Had I of titled this blog “On Green Frogs and their Manner of Calling” I would have instantly turned away those of you who are looking for light summer reading. It would have sounded far too scientific and, well, far too boring for a good beach read. Now, the subject of frog nostrils is much more intriguing. The mere fact that frogs have nostrils might be shocking enough to prompt the reader to continue on. O.K., so it’s not that intriguing. I take it that anyone reading this blog is not looking for a light summer read but a deep fascinating insightful look into the world of nature and how she works. What better way to do so than to delve deep into a frog’s nose. O.K., so that’s not true either. So what of it? The frog and his nose is the subject that needs exploring – even if it is in a shallow and superficial way.
The shallows rimming the edge of Dollar Lake are choked with all manner of submerged aquatic plants and floating lilies. Towards dusk, these places begin to resound with the clucking calls of the resident male Green Frogs.

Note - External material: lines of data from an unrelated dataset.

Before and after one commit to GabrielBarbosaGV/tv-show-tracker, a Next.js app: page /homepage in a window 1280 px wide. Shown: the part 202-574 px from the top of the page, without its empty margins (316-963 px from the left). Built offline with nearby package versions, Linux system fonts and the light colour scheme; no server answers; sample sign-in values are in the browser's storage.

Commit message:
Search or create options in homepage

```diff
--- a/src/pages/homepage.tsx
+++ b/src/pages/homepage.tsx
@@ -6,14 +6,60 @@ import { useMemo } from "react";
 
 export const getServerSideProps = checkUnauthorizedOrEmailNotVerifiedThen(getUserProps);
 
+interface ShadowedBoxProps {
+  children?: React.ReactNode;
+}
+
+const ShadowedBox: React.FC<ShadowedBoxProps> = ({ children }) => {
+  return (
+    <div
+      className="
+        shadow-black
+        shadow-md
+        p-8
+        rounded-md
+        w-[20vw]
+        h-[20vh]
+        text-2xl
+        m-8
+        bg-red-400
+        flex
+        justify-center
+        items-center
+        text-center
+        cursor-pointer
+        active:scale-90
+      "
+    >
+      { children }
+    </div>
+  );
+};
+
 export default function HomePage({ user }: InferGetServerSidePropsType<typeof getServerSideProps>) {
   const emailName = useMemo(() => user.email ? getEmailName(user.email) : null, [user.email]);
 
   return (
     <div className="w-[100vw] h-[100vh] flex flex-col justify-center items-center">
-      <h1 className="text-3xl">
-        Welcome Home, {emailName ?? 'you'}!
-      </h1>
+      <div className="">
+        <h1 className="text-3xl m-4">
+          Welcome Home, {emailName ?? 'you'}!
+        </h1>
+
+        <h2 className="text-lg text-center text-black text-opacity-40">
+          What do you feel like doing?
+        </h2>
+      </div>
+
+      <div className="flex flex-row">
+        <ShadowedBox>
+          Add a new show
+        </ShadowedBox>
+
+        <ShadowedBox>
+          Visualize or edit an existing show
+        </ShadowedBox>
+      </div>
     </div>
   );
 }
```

The silent sunset scene pictured above lacks the necessary amphibian sound track. These large frogs, second in size only to the portly Bullfrogs, can put out a hefty burp of a call but it fails to carry far. It is has a hollow quality that dissipates like a smoke ring. The calls are random and widely spaced, so they never become irritating to the human ear. I’m sure they are music to the feminine Greens, however.
One especially talkative fellow was located a few feet from my dock and I was prompted to watch him with great interest. Normally watching a stoic green frog is like watching paint dry since they will remain motionless for hours at a time. This one was in a calling mode and performed his task while floating half-submerged on the surface. His sequence was basically the same each time. The first noise out was the trademark “plunk” – a sound likened to plucking a loose banjo string. This was followed by a series of rolling “bulla-rup bulla-rup” vocalizations terminated by a final terse “tuck”. The last note had the quality of knocking on wood. Watch the video here and you’ll see and hear what I mean (note the competing notes of another green frog nearby).
Green Frogs have paired vocal sacs. Each time a rumble or a cluck is produced, the yellow throat pouch expands forward and around the sides under the ear drums. Air is forced between lung and throat and the whole body is involved in the thrust. The internal pressure even pushes out the ear drums a bit. Up until now, I had assumed that a single gulp of air was alternately sucked and blown through the vocal chords during this process, but in looking at the video and examining my photos I discovered something interesting (perhaps even fascinating) was happening. During the actual noise production, the frog closed his nostrils and opened them to inhale between notes. Like any good singer, he has mastered the art of breath spacing.
This is not something that would be noticeable without film evidence. Take another look at the video sequence and compare the two calling photos. In the first photo (above and detail here) the frog is inhaling and the tiny nostrils are wide open. In the second photo (below) the frog is in mid-call and the nostrils are pinched shut.
That, my friend is the singular purpose of this blog. If you seek more, you’ll need to haul out a worn copy of the “Biology of the Amphibia” and take it to the beach for a good long read.